> _TASK INSTRUCTIONS_
Should a line below contain the word "widget", report it.

== DATA TO PROCESS ==

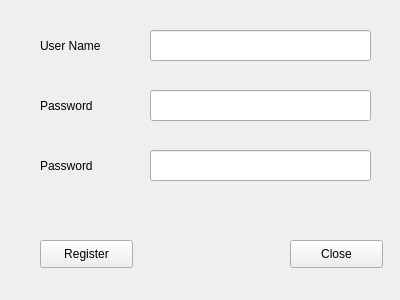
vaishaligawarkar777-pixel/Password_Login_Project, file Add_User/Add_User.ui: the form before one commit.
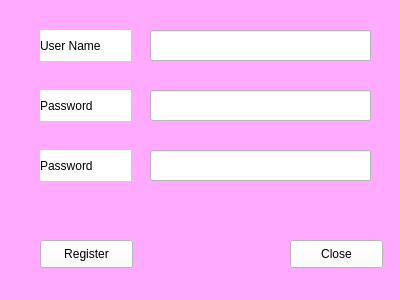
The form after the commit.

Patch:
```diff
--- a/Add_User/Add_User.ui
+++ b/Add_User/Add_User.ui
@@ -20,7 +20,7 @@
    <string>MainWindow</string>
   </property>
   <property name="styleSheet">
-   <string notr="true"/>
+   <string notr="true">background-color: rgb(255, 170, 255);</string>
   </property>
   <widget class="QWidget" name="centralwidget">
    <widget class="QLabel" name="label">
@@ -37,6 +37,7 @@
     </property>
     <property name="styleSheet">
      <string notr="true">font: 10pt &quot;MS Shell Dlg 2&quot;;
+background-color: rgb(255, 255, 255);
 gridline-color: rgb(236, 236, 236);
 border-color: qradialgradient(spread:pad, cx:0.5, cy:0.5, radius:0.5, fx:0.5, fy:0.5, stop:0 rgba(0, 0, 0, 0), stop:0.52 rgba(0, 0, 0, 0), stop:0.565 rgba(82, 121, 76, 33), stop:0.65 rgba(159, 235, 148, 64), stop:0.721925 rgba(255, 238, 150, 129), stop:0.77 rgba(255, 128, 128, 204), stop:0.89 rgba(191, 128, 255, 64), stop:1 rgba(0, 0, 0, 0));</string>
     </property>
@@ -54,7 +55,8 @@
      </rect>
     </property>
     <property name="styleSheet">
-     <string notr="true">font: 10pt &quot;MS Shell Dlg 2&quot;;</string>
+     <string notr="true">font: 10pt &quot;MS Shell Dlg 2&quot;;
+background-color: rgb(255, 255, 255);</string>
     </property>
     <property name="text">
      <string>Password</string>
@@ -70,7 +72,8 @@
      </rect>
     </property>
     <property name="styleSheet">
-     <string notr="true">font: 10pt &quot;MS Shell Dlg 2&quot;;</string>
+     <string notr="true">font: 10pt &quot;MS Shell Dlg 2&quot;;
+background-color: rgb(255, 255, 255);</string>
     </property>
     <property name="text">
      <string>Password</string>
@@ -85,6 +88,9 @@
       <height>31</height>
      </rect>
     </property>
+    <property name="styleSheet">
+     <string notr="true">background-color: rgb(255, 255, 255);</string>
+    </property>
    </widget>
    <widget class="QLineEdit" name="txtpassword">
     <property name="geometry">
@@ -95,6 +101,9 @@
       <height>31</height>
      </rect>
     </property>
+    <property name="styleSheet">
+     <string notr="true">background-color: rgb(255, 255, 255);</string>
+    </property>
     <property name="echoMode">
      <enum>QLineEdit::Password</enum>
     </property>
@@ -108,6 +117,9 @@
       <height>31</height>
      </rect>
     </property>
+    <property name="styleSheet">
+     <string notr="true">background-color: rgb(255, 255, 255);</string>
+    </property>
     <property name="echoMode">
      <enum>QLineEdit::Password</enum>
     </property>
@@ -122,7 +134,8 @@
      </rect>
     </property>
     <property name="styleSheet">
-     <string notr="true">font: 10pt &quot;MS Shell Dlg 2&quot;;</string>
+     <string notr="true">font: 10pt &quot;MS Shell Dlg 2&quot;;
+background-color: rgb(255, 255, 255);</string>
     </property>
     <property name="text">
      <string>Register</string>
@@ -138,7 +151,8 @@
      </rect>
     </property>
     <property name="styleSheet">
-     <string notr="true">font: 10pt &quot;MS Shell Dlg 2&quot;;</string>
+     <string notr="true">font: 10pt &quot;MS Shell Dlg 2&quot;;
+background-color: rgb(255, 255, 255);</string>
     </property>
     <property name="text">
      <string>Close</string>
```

===

> _RESULT OF THE TASK_
   <widget class="QWidget" name="centralwidget">
    <widget class="QLabel" name="label">
    </widget>
    <widget class="QLineEdit" name="txtpassword">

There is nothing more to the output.